• The rain spat down as I walked along the dull empty streets. My umbrella was at home and the coat I wore had no hood. In moments I would be soaked, I had other things on my mind though. Two of my friends had just committed suicide and I hadn’t seen my other friend in months, the three of us remaining had assumed he was dead and left it there. I waited for months, but one October that glimmer of hope disappeared. I was always a bit pessimistic when it came to missing people, after all, I had known several murder victims who were assumed to be still alive when they went, but something gave me a little hope. Sadly, I live in the real world where hoping and wishing doesn’t make the dead rise or the missing return. It would be like wishing for my two recently deceased friends to jump up and skip down the stairs of our apartment block to have ice cream. I can’t see the point of suicide, especially in their case. Inez and Gabriel had been relatively happy people. Inez was a chef and her brother, Gabriel, was a lawyer. They both had good apartments next to mine and as far as I knew, were in happy relationships with men. Gabriel was the only one of them who had any reason at all to kill himself, his parents had disowned him for being openly gay. Thinking about it wouldn’t help though, so I stopped trying to figure out what was wrong with their lives and continued to walk. The streets were buzzing but I was so alone it felt as though not a single person was in the country. Sometimes life was so hard all I wanted to do was curl up in a ball and die. No, bad idea. I didn’t want to end up like Inez or Gabe. As I trudged through the downpour, my phone beeped. I had a text. The number was unfamiliar but I read it anyway. It said; ‘hi K. R u ok? How r Nez & Gabe? Don’t freak out when u read this but it’s me, Mick.’ I did freak out though, I screamed right in the middle of the sidewalk. Several people turned and stared at me. I pretended that the phone had given me an electric shock and rubbed my hand. Reading the number carefully, I ducked into a phone booth and dialled the number.

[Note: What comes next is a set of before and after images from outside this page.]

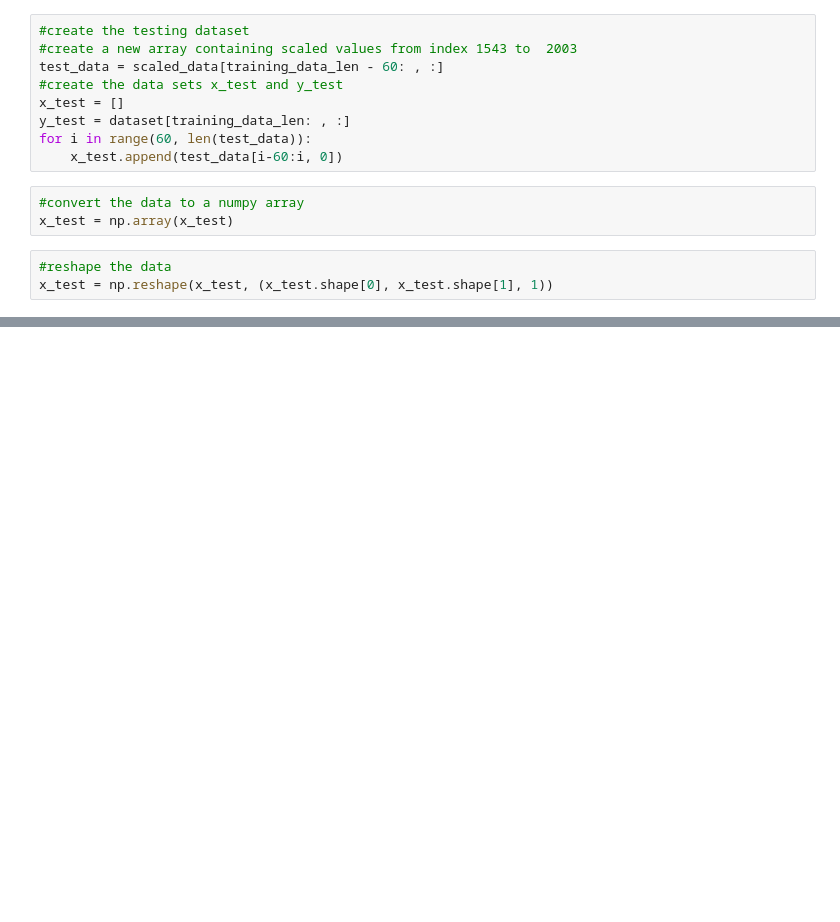
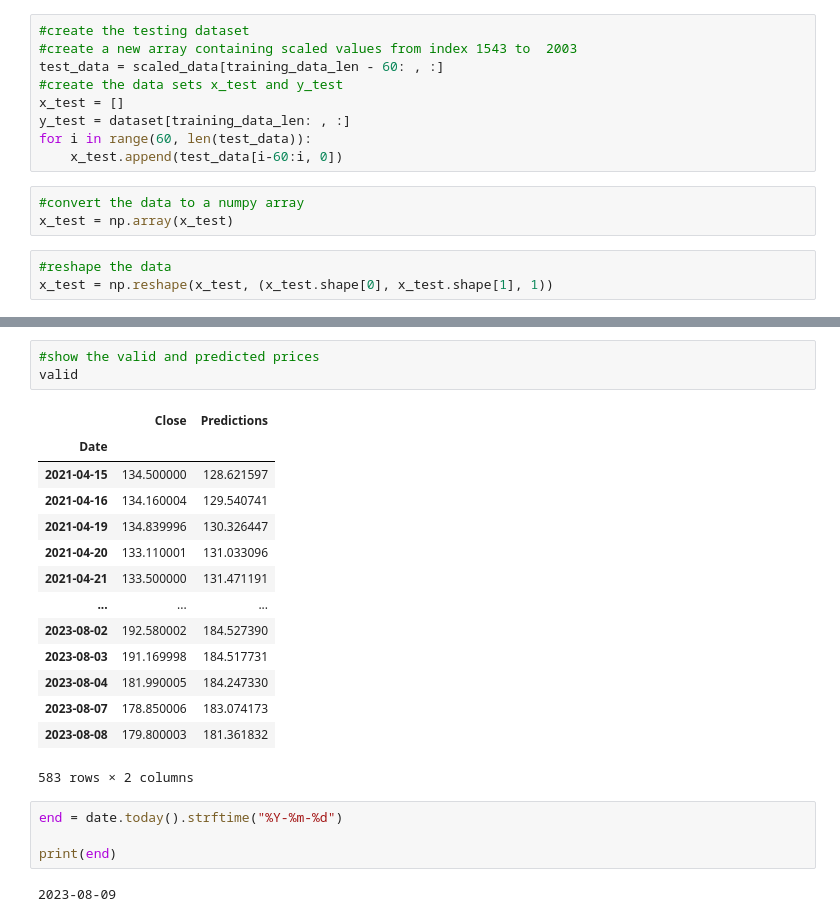
Before and after one commit to kai-ion/Stock-Prediction-WebApp, a Jupyter notebook: LSTM-model-2.ipynb, the cells around one changed output, grey strips where cells are left out. Drawn from its saved outputs; the diff is of its cells as text; blank space fills up the shorter version.

```diff
--- a/LSTM-model-2.ipynb
+++ b/LSTM-model-2.ipynb
@@ -188,0 +189,24 @@ See the caveats in the documentation: https://pandas.pydata.org/pandas-docs/stab
+# %%
+#show the valid and predicted prices
+valid
+# %% [output]
+|  | Close | Predictions |
+| Date |  |  |
+| 2021-04-15 | 134.500000 | 128.621597 |
+| 2021-04-16 | 134.160004 | 129.540741 |
+| 2021-04-19 | 134.839996 | 130.326447 |
+| 2021-04-20 | 133.110001 | 131.033096 |
+| 2021-04-21 | 133.500000 | 131.471191 |
+| ... | ... | ... |
+| 2023-08-02 | 192.580002 | 184.527390 |
+| 2023-08-03 | 191.169998 | 184.517731 |
+| 2023-08-04 | 181.990005 | 184.247330 |
+| 2023-08-07 | 178.850006 | 183.074173 |
+| 2023-08-08 | 179.800003 | 181.361832 |
+583 rows × 2 columns
+# %%
+end = date.today().strftime("%Y-%m-%d")
+
+print(end)
+# %% [output]
+2023-08-09
```
Also changed, not shown: parts of 13 cells of this notebook.
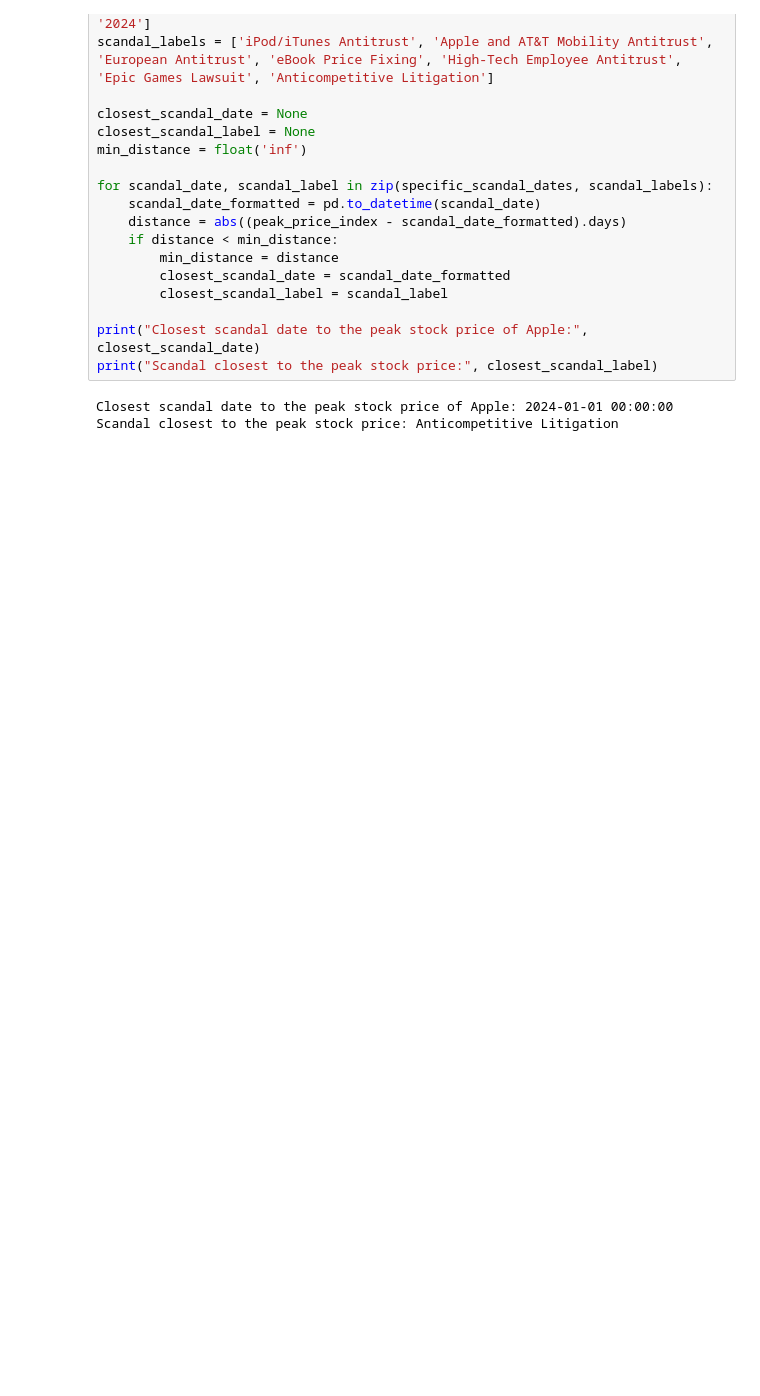
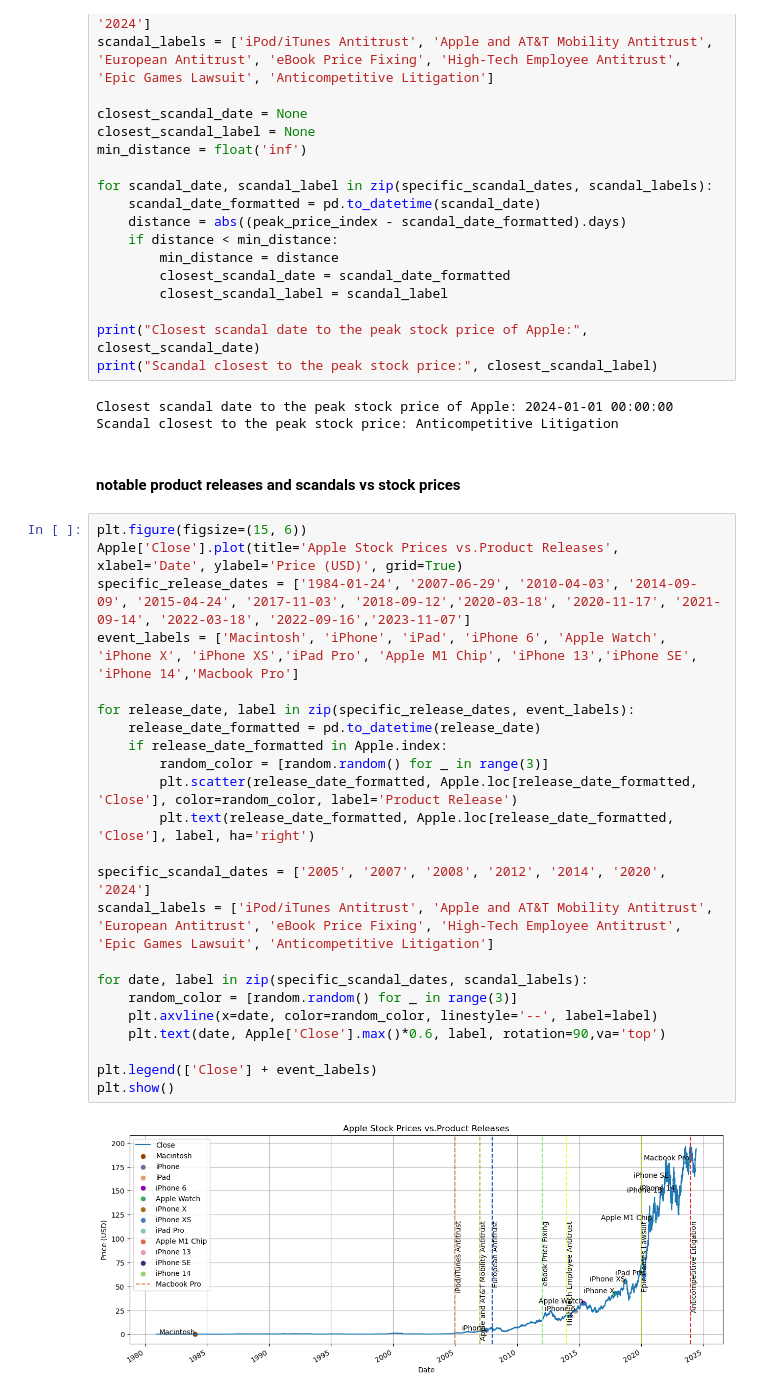
Before and after one commit to JewwyC/MGMT172GRP8, a Jupyter notebook: MGMT 172 - FINAL PROJECT (Q1).ipynb, the cells around one changed output. Cells and saved outputs as stored; diff of their text form; blank space fills up the shorter version.

```diff
--- a/MGMT 172 - FINAL PROJECT (Q1).ipynb
+++ b/MGMT 172 - FINAL PROJECT (Q1).ipynb
@@ -281,3 +291,30 @@ print("Scandal closest to the peak stock price:", closest_scandal_label)
 # %% [output]
 Closest scandal date to the peak stock price of Apple: 2024-01-01 00:00:00
 Scandal closest to the peak stock price: Anticompetitive Litigation
+# %% [markdown]
+#### notable product releases and scandals vs stock prices
+# %%
+plt.figure(figsize=(15, 6))
+Apple['Close'].plot(title='Apple Stock Prices vs.Product Releases', xlabel='Date', ylabel='Price (USD)', grid=True)
+specific_release_dates = ['1984-01-24', '2007-06-29', '2010-04-03', '2014-09-09', '2015-04-24', '2017-11-03', '2018-09-12','2020-03-18', '2020-11-17', '2021-09-14', '2022-03-18', '2022-09-16','2023-11-07']
+event_labels = ['Macintosh', 'iPhone', 'iPad', 'iPhone 6', 'Apple Watch', 'iPhone X', 'iPhone XS','iPad Pro', 'Apple M1 Chip', 'iPhone 13','iPhone SE', 'iPhone 14','Macbook Pro']
+
+for release_date, label in zip(specific_release_dates, event_labels):
+    release_date_formatted = pd.to_datetime(release_date)
+    if release_date_formatted in Apple.index:
+        random_color = [random.random() for _ in range(3)]
+        plt.scatter(release_date_formatted, Apple.loc[release_date_formatted, 'Close'], color=random_color, label='Product Release')
+        plt.text(release_date_formatted, Apple.loc[release_date_formatted, 'Close'], label, ha='right')
+
+specific_scandal_dates = ['2005', '2007', '2008', '2012', '2014', '2020', '2024']
+scandal_labels = ['iPod/iTunes Antitrust', 'Apple and AT&T Mobility Antitrust', 'European Antitrust', 'eBook Price Fixing', 'High-Tech Employee Antitrust', 'Epic Games Lawsuit', 'Anticompetitive Litigation']
+
+for date, label in zip(specific_scandal_dates, scandal_labels):
+    random_color = [random.random() for _ in range(3)]
+    plt.axvline(x=date, color=random_color, linestyle='--', label=label)
+    plt.text(date, Apple['Close'].max()*0.6, label, rotation=90,va='top')
+
+plt.legend(['Close'] + event_labels)
+plt.show()
+# %% [output]
+[figure, added]
```
Also changed, not shown: parts of 7 cells of this notebook.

    ‘Please, please, please be Mick’ I mouthed.
    ‘Hello?’ It was Mick.
    ‘Mick, it’s Kate, where the hell are you?’ I squealed.
    ‘Kate? I was in England with my brother.’ Mick said it as though he hadn’t been missing for months.
    ‘Why didn’t you call me?’ I asked.
    ‘Oh... well... I left America to start a new life and that meant cutting you guys out. I’m sorry.’ Mick still sounded normal.
    ‘Didn’t you see my texts?’ I felt like crying.
    ‘Not until today, my phone broke when I got out of the plane; I only got it back today.’ Mick’s voice was more apologetic now.
    ‘You asked me about Inez and Gabe.’ I pointed out.
    ‘Yeah, how are they?’ Mick asked. I let a few tears slide down my cheeks.
    ‘Dead.’ I whispered.
    ‘What? What happened?’ Mick was sniffing.
    ‘They... slit their wrists.’ I breathed.
    ‘Oh.’ Mick squeaked
    ‘HEY GET OUT THE WAY!’ A very un-English voice shouted from somewhere around Mick.
    ‘Mick... where exactly are you now?’ I asked, slightly worried.
    ‘Oh, right, look across the street.’ Mick sounded oddly sad. I turned my head so I could see the other side of the street. Mick was standing on the kerb waving. I slammed the phone down and marched out. Mick looked at me with puppy eyes. I glared at him.
    ‘Since when is this England?’ I yelled, giving him a push.
    “I was worried that if I came back... things might... change.” Mick’s voice wavered as he spoke.